◆ WORK INSTRUCTIONS ◆
For each line of the data below, test for "class". Report only the number of lines that pass.
##### EXTRACTED RECORDS
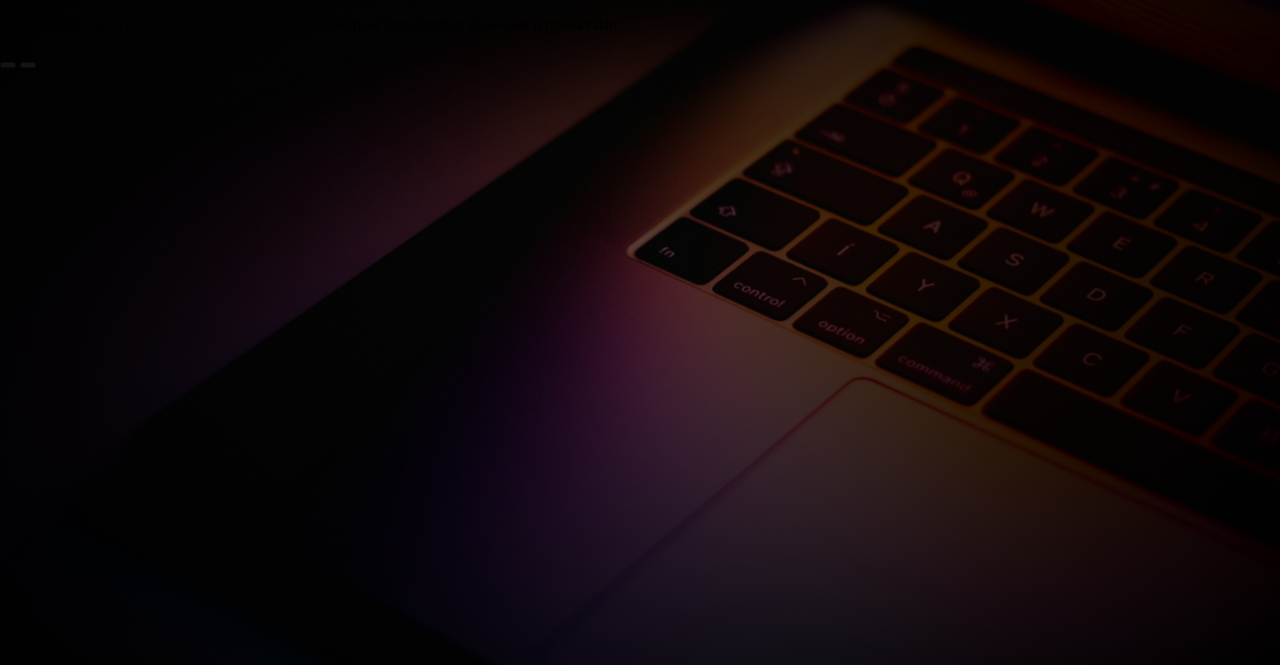
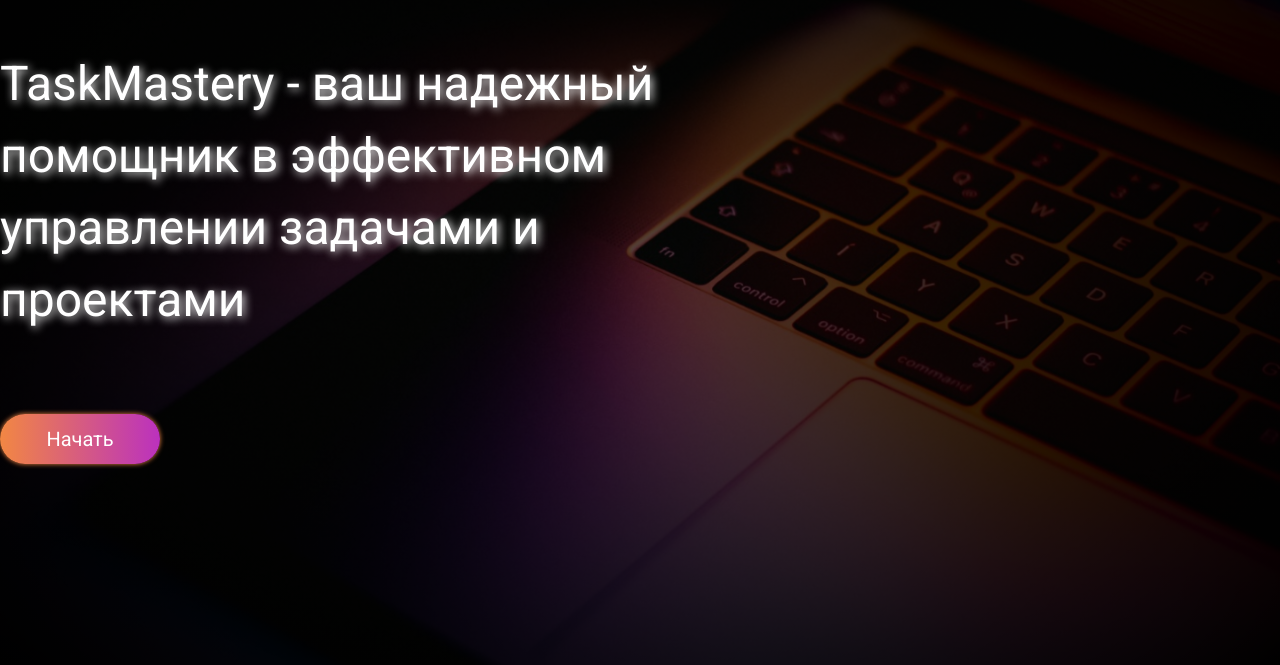
Before and after one commit to Alexey917/TaskMastery, a Django app: page / in a window 1280 px wide. Shown: the part 135-800 px from the top of the page. Run offline with Django 5.2, Linux system fonts and the light colour scheme.

Commit message:
add: introductory-section

```diff
--- a/TaskMastery/task_mastery/static/task_mastery/css/styles.css
+++ b/TaskMastery/task_mastery/static/task_mastery/css/styles.css
@@ -78,6 +78,31 @@
     transition: 1s;
 }
 
+.introductory-section {
+    position: relative;
+    display: flex;
+    flex-direction: column;
+    gap: 30px;
+    z-index: 1;
+}
+
+.introductory-section-title {
+    max-width: 670px;
+    font-family: "Roboto", sans-serif;
+    font-weight: 400;
+    font-style: normal;
+    font-size: 48px;
+    line-height: 150%;
+    color: #ffffff;
+    text-shadow: 2px 2px 10px #ffffff;
+}
+
+.introductory-section-btn {
+    width: 160px;
+    height: 50px;
+    font-size: 20px;
+}
+
 
 @media (min-width: 992px) {
   .logIn:hover {
--- a/TaskMastery/task_mastery/templates/task_mastery/index.html
+++ b/TaskMastery/task_mastery/templates/task_mastery/index.html
@@ -20,11 +20,12 @@
 
 
 {% block introductorySection %}
-  <section>
-    <p>
+  <section class="introductory-section">
+    <p class="introductory-section-title">
       TaskMastery - ваш надежный помощник в эффективном управлении задачами и проектами
     </p>
-    <button></button>
-    <button></button>
+    <button class="introductory-section-btn logIn">Начать</button>
   </section>
 {% endblock introductorySection %}
+
+<button class="introductory-section-scroll"></button>
```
##########
◆ ANSWER ◆
4